The Last Neanderthal by Claire Cameron
This one’s subject matter is obvious from the title. We know that the Neanderthals perished at some point in time (or interbred with a much larger group of humans until their genes almost completely disappeared). In spite of this, there are many things that bones can’t tell us about a person or their culture!
So how did the last known Neanderthal’s life turn out? Compared to us, how did they differ? The only thing I can tell you about this character is that she was a joy to read about. Because the author took so long to explain some of her character’s most enduring traits, I can’t say anything else without risking spoilers.
A film based on the same name is currently in development. No, I’m not sure if it’s based on this book. In any case, I’m hoping to write a review of it when it’s released!
Shaman by Kim Stanley Robinson
To me, one thing that was lacking in the Earth’s Children books is the amount of time and effort it took for the people who lived there to get by in such harsh climates. In this way, the story has always stayed true to its setting. No matter how much I wish I could incorporate aspects of a hunter-lifestyle gatherer’s into my own urban one, it should never be romanticized.
This story’s characters also formed close ties with Neanderthals. Together, they battled a harsh environment. To be fair to Mr. Golding’s point of view, I’d like to believe that the past was more cooperative than it appears to be in the present.
The Neanderthal Parallex trilogy by Robert J. Sawyer
To begin with, in Hominids, we meet a modern-day Neanderthal from a parallel universe where their species survived and humans died out thousands of years ago; this is the first book in this series.
Humans and Neanderthals had vastly different ways of life. The Neanderthals in this universe, for example, are all bisexual and have two partners, each of whom is a man. These two worlds collided in a fascinating way once the characters realized how many assumptions they had about life in one society did not apply to the other.

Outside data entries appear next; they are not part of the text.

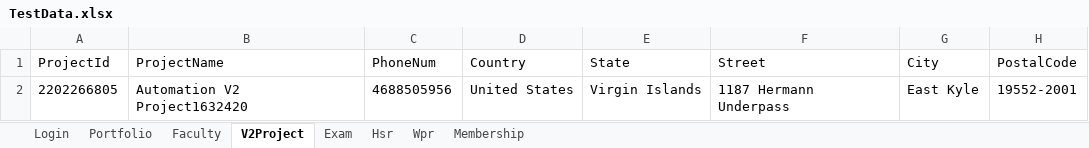
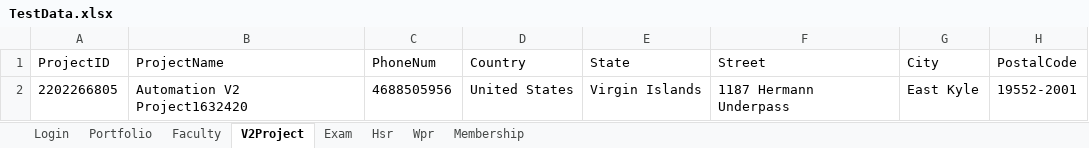
Before and after one commit to hNagesh/TDD_HireProus_project, an Excel workbook: TestData.xlsx, sheet V2Project, drawn as a sheet; only a part is shown; values as stored, in another font and other column widths than the file's, no borders; the diff names each change by its address in the sheet, - before the commit and + after, or states it on an @@ line.

```diff
--- a/TestData.xlsx (sheet V2Project)
+++ b/TestData.xlsx (sheet V2Project)
-A1: ProjectId
+A1: ProjectID
```
Also changed, not shown: sheet Wpr, 10 other files.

It’s incredible that this hasn’t been made into a television series yet. While Sawyer has written many worthwhile books, this world in particular needs to be shared with more people. It sparked a lot of discussion.